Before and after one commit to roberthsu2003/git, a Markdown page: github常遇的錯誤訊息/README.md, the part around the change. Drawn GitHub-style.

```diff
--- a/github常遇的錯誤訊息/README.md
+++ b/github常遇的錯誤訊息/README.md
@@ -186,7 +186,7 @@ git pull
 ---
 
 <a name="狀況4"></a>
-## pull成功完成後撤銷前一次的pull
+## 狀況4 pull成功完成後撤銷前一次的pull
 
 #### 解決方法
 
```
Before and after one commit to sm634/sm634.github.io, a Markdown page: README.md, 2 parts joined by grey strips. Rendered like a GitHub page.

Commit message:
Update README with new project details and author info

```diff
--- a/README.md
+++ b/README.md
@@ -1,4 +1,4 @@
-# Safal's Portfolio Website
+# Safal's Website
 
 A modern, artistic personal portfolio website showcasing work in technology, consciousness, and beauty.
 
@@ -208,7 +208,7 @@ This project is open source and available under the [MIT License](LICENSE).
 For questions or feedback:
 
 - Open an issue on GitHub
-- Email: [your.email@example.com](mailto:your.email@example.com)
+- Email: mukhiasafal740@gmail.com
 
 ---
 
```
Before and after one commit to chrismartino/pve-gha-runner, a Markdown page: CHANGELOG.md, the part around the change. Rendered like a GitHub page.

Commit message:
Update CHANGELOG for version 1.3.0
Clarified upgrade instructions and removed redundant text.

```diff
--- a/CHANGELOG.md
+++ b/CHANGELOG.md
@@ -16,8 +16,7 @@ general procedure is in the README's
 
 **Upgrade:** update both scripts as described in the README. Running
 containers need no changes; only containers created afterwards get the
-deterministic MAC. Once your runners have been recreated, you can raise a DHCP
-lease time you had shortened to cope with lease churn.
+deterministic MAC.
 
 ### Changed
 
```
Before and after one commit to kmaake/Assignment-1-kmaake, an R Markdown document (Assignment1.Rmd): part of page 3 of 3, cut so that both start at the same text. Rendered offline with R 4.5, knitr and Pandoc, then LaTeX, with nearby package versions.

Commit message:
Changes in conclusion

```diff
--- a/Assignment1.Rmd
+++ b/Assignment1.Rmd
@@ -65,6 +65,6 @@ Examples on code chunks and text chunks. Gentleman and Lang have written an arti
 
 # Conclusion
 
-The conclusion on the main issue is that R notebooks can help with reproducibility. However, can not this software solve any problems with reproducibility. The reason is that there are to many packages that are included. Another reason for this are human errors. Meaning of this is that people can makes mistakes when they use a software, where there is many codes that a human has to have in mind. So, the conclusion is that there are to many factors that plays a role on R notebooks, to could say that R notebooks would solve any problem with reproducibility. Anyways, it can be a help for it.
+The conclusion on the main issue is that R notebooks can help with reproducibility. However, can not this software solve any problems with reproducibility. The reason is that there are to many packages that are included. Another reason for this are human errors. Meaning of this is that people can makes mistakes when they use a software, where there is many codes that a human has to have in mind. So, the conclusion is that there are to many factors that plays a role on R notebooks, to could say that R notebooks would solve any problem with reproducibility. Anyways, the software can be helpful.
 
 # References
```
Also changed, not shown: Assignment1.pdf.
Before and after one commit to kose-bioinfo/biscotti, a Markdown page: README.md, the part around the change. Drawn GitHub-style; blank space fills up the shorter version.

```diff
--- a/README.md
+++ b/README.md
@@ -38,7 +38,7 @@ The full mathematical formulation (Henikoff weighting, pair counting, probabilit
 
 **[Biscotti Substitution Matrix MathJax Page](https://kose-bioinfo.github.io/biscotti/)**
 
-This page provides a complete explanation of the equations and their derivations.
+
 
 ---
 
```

* [Task to carry out]:
Going through the entries above line by line, work out how many lines include the word "biscotti". Only the number is required.

* [Output]:
2